Many Western and Oriental countries had announced their diplomatic boycott of the Beijing Winter Olympics from 6 December 2021 onwards and India was the last country to do so a day before the opening ceremony.
India’s decision was not related to the decision of the United States, Canada, European countries or Indo-Pacific countries, such as Japan, Australia and New Zealand. No single country provided the leadership and coordinated an international boycott of the Beijing Olympics.
It is understood, however, that some countries’ decision was inspired or encouraged by the decision of the Biden Administration to send a message to China and sensitise the international community about the flagrant violation of human rights by China in Xinjiang, Hong Kong and elsewhere. The issue was not just the violation of civil rights of people but the alleged genocide of Uyghur minorities by the Chinese government.
Some countries took the decision on a diplomatic boycott on the ground of the prevailing COVID-19 pandemic and safety considerations. Athletes were advised not to carry their personal electronic gadgets and use burner phones for fear of losing their privacy and personal information.
All the above arguments also reflect a wider perception of the authoritarian character of the Chinese polity; and the apprehension that if their government mistreats the Chinese people, could the foreigners be safe, especially if they are liberals in China?
The number of countries that have decided against the diplomatic boycott is certainly large, but those that have done so include political and military heavyweights. While the United States and other powerful countries have refrained from persuading other countries not to send their high officials to Beijing, China appears to have cajoled, pressured, bribed or threatened many countries against supporting the US and its allies.
Significantly, the Chinese government has sharply reacted to diplomatic boycott by some countries alleging “political manipulation”, threatening to impose a “price” on the boycotting countries and using abusive language; particularly against Australia saying Canberra’s decision was “immature, arrogant and stupid”.
India actually did not side with the decisions of other countries, but when China declared that a PLA soldier involved in the Galwan Valley incident would be one of the torchbearers, India found a stronger reason to protest and announce its diplomatic boycott.
New Delhi’s decision, however, should not be taken as a figurative step. It was an open remonstration against Chinese military muscle flexing and violation of territorial integrity of neighbouring countries.
Unlike other countries, India did not stop at just diplomatically boycotting the event, DD TV channel also resolved not to telecast the opening and closing ceremony of the Beijing Olympics.

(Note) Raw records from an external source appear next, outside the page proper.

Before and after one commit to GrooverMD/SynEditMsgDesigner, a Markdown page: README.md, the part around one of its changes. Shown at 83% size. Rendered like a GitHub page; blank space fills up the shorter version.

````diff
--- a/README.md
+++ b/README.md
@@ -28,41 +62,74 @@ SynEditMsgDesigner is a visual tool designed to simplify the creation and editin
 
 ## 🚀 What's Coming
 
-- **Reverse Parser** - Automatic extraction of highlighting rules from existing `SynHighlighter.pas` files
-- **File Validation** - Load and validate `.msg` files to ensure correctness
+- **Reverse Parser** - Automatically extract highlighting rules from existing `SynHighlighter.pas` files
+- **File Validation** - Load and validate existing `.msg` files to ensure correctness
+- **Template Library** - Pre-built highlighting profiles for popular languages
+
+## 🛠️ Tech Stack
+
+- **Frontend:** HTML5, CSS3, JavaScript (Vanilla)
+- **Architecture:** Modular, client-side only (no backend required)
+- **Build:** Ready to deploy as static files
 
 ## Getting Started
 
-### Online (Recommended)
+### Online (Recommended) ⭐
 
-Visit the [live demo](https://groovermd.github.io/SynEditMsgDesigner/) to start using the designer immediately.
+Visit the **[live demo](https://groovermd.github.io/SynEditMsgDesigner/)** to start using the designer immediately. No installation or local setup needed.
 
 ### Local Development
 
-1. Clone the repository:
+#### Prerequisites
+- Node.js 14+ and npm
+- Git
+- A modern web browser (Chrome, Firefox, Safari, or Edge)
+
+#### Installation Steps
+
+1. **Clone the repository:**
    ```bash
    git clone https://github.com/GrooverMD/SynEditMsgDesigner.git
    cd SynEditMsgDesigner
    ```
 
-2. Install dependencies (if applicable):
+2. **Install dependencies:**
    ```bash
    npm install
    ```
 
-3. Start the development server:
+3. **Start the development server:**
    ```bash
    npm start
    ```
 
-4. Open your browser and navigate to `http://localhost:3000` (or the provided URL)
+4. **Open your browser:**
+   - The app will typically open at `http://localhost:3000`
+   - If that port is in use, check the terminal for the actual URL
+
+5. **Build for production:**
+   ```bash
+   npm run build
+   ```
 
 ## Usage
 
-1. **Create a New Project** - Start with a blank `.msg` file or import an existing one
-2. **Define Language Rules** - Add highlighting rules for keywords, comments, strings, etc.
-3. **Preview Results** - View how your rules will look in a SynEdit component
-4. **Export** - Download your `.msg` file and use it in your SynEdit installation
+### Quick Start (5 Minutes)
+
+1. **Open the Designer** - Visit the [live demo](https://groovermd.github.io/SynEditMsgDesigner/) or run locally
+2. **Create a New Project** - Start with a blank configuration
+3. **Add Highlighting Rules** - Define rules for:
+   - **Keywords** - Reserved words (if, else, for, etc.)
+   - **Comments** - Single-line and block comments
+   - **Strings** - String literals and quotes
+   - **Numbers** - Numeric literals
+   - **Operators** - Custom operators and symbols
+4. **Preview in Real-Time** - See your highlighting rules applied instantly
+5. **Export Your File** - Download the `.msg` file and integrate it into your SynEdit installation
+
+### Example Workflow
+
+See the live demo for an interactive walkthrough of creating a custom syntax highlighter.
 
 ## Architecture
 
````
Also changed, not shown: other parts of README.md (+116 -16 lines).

This is not the first time that select countries have boycotted the Olympics. Even China has earlier done so a few times. In future too, such occurrences will be witnessed. Political leaders of some countries have argued that sports events should not be politicised. But these are only pious thoughts. In reality, all games and sports events have their own internal politics and external political developments do exert influence as well.

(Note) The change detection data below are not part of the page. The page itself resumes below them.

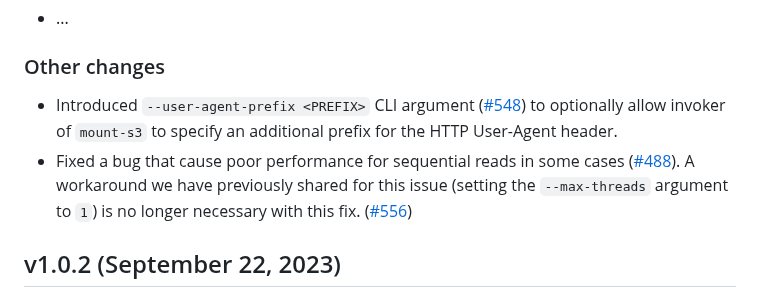
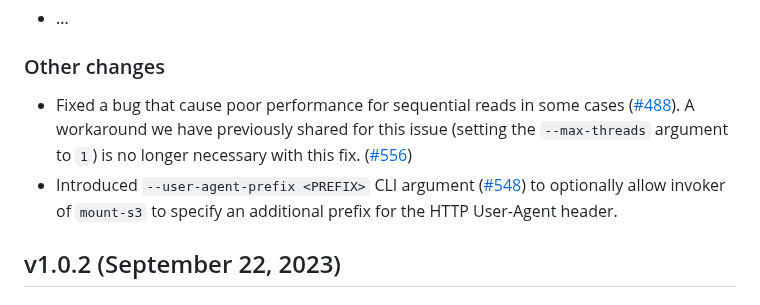
Before and after one commit to awslabs/mountpoint-s3, a Markdown page: mountpoint-s3/CHANGELOG.md, the part around the change. Rendered like a GitHub page.

Commit message:
Fix mountpoint-s3 CHANGELOG.md order
Signed-off-by: Daniel Carl Jones <djonesoa@amazon.com>

```diff
--- a/mountpoint-s3/CHANGELOG.md
+++ b/mountpoint-s3/CHANGELOG.md
@@ -4,8 +4,8 @@
 * ...
 
 ### Other changes
+* Fixed a bug that cause poor performance for sequential reads in some cases ([#488](https://github.com/awslabs/mountpoint-s3/pull/488)). A workaround we have previously shared for this issue (setting the `--max-threads` argument to `1`) is no longer necessary with this fix. ([#556](https://github.com/awslabs/mountpoint-s3/pull/556))
 * Introduced `--user-agent-prefix <PREFIX>` CLI argument ([#548](https://github.com/awslabs/mountpoint-s3/pull/548)) to optionally allow invoker of `mount-s3` to specify an additional prefix for the HTTP User-Agent header.
-* Fixed a bug that cause poor performance for sequential reads in some cases ([#488](https://github.com/awslabs/mountpoint-s3/pull/488)). A workaround we have previously shared for this issue (setting the `--max-threads` argument to `1`) is no longer necessary with this fix. ([#556](https://github.com/awslabs/mountpoint-s3/pull/556))
 
 ## v1.0.2 (September 22, 2023)
 
```
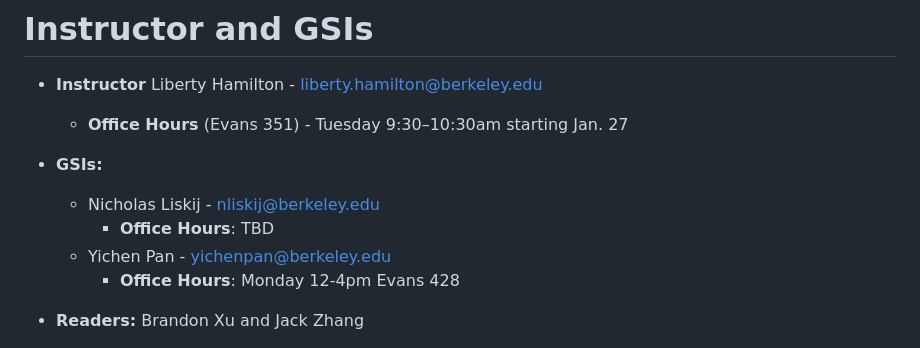
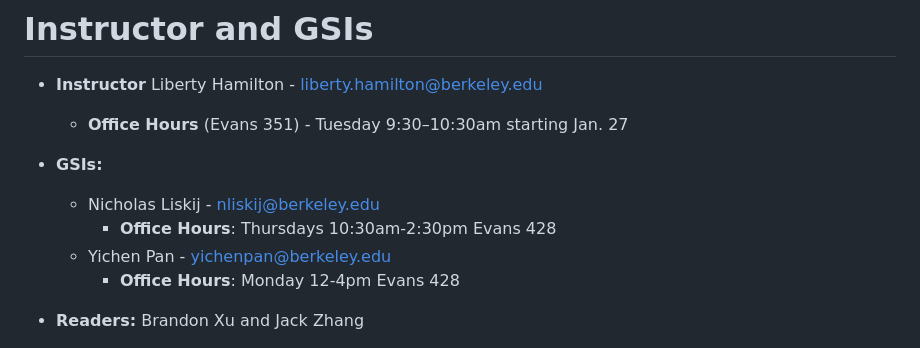
Before and after one commit to berkeley-stat153/spring-2026, a Markdown page: syllabus.md, the part around the change. Drawn GitHub-style.

Commit message:
Add Nick's office hours

```diff
--- a/syllabus.md
+++ b/syllabus.md
@@ -15,7 +15,7 @@ exports:
 
 * **GSIs:**
   * Nicholas Liskij - [nliskij@berkeley.edu](mailto:nliskij@berkeley.edu)
-    * **Office Hours**: TBD
+    * **Office Hours**: Thursdays 10:30am-2:30pm Evans 428
   * Yichen Pan - [yichenpan@berkeley.edu](mailto:yichenpan@berkeley.edu)
     * **Office Hours**: Monday 12-4pm Evans 428
 
```
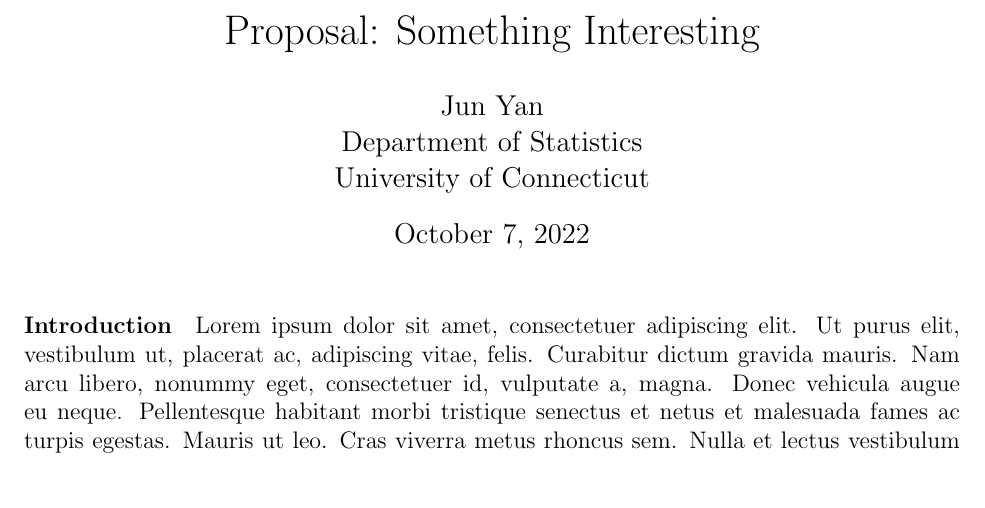
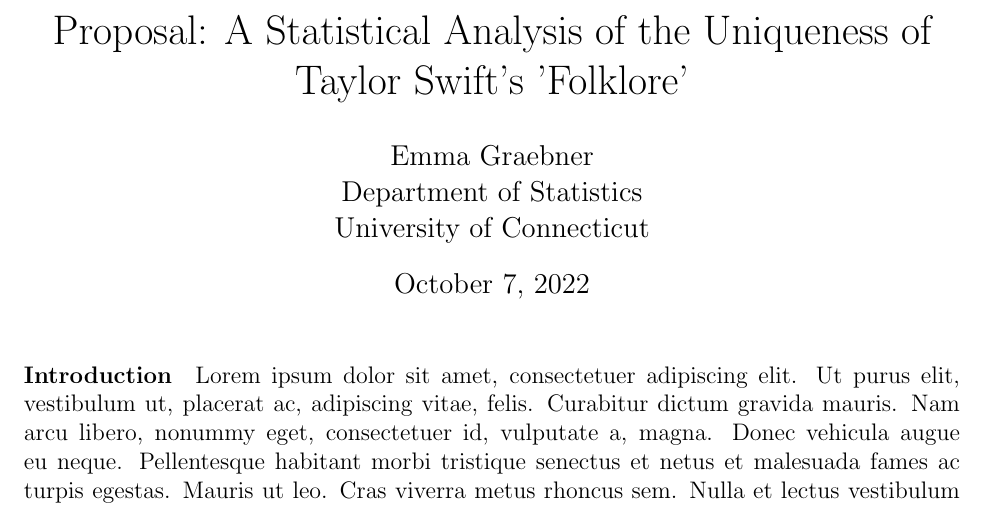
Before and after one commit to statds/course-paper-or-presentation-emmagraebner, a LaTeX document (proposal/myproposal.tex): part of page 1 of 2, cut at the place of the change. Compiled offline with pdfLaTeX.

Commit message:
added title and name

```diff
--- a/proposal/myproposal.tex
+++ b/proposal/myproposal.tex
@@ -15,8 +15,8 @@
 
 %% meta data
 
-\title{Proposal: Something Interesting}
-\author{Jun Yan\\
+\title{Proposal: A Statistical Analysis of the Uniqueness of Taylor Swift's 'Folklore'}
+\author{Emma Graebner \\
   Department of Statistics\\
   University of Connecticut
 }
```
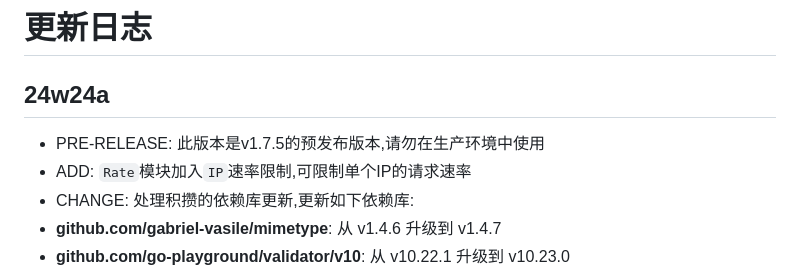
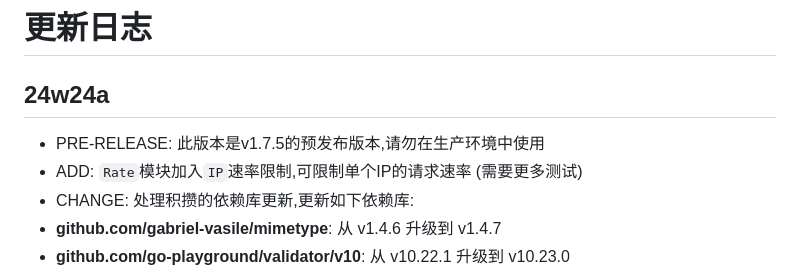
Before and after one commit to WJQSERVER-STUDIO/ghproxy, a Markdown page: CHANGELOG.md, the part around the change. Rendered like a GitHub page.

Commit message:
update changeLog

```diff
--- a/CHANGELOG.md
+++ b/CHANGELOG.md
@@ -3,7 +3,7 @@
 24w24a
 ---
 - PRE-RELEASE: 此版本是v1.7.5的预发布版本,请勿在生产环境中使用
-- ADD: `Rate`模块加入`IP`速率限制,可限制单个IP的请求速率
+- ADD: `Rate`模块加入`IP`速率限制,可限制单个IP的请求速率 (需要更多测试)
 - CHANGE: 处理积攒的依赖库更新,更新如下依赖库:
 - **github.com/gabriel-vasile/mimetype**: 从 v1.4.6 升级到 v1.4.7
 - **github.com/go-playground/validator/v10**: 从 v10.22.1 升级到 v10.23.0
```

In the past sports events were part of conducting diplomacy. One of the quintessential examples was the Ping Pong diplomacy between the United States and China. Cricket at one time played a role when an attempt was made to restore normalcy or protest against a Pakistani policy/action in India-Pakistan relations. As far as Olympics are concerned, Charles Wu has argued: “…for the first eight decades of the Games’ existence, efforts to boycott the Olympics emanated almost exclusively from the oppressed peoples — and were met with ferocious condemnation from the US and its allies”. This time the story is somewhat different.
If Russian President Vladimir Putin has thrown his weight in favour of Chinese President Xi Jinping and criticised the politicisation of the Olympics, there is a clear political or strategic pointer here. If French President Emmanuel Macron opposes the politicisation of the Olympics, he has his own political intention to do so. If the Biden Administration has diplomatically boycotted Beijing Olympics, but continues to encourage the American athletes to perform their best, there is a political-economy angle there.

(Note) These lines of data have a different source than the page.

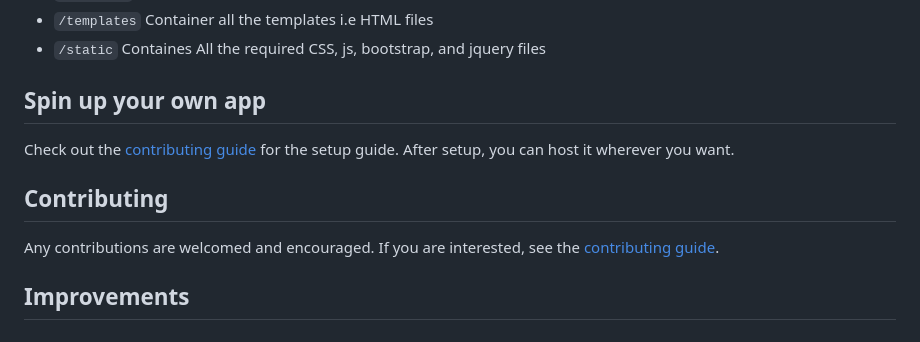
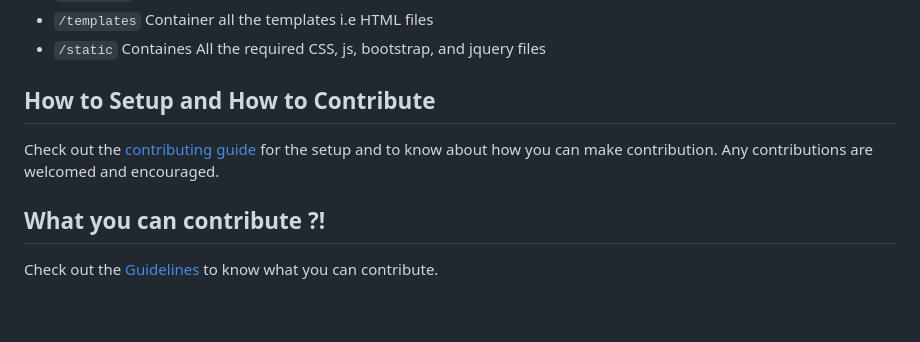
Before and after one commit to Kunalp02/Learnify, a Markdown page: README.md, the part around the change. Drawn GitHub-style.

```diff
--- a/README.md
+++ b/README.md
@@ -82,12 +82,9 @@ Learnify' is an open-source project that aims to solve the problem of distractio
 - `/static` Containes All the required CSS, js, bootstrap, and jquery files
 
 
-## Spin up your own app
+## How to Setup and How to Contribute
+Check out the [contributing guide](CONTRIBUTING.MD) for the setup and to know about how you can make contribution.
+Any contributions are welcomed and encouraged.
 
-Check out the [contributing guide](CONTRIBUTING.MD) for the setup guide. After setup, you can host it wherever you want.
-
-## Contributing
-
-Any contributions are welcomed and encouraged. If you are interested, see the [contributing guide](CONTRIBUTING.MD).
-
-## Improvements
+## What you can contribute ?!
+Check out the [Guidelines](GUIDELINES.MD) to know what you can contribute.
```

It is common knowledge that boycotting the Olympic games will have no impact on the behaviour of the Chinese state. Human rights records in Xinjiang or Hong Kong are not going to improve and things may actually degenerate further.
Does it mean that the decision by many countries to diplomatically boycott the Beijing Olympics is a hollow and worthless exercise? The way sanctions are used as a diplomatic tool by some countries to counter certain policies of other countries in spite of the awareness of their weaknesses and ineffectiveness, boycotting mega events, such as Olympics have their own relevance in international relations.
It is also well known that UN resolutions are hardly backed by force, yet strong messages are sent to countries through such resolutions from time to time. The best way to judge the weight and significance of the diplomatic boycott of the Beijing Olympics is to pay attention to the reaction of the Chinese government. It was frantic and furious!
By not only diplomatically boycotting but also not telecasting the event in the country, the Government of India has expressed its disapproval to Chinese behaviour in available sturdiest terms. This has surely some ramifications and is certainly an appropriate measure to emphasise Chinese muscle flexing activities and flouting of international law and norms.
The writer is a professor at Jawaharlal Nehru University. Views expressed are personal.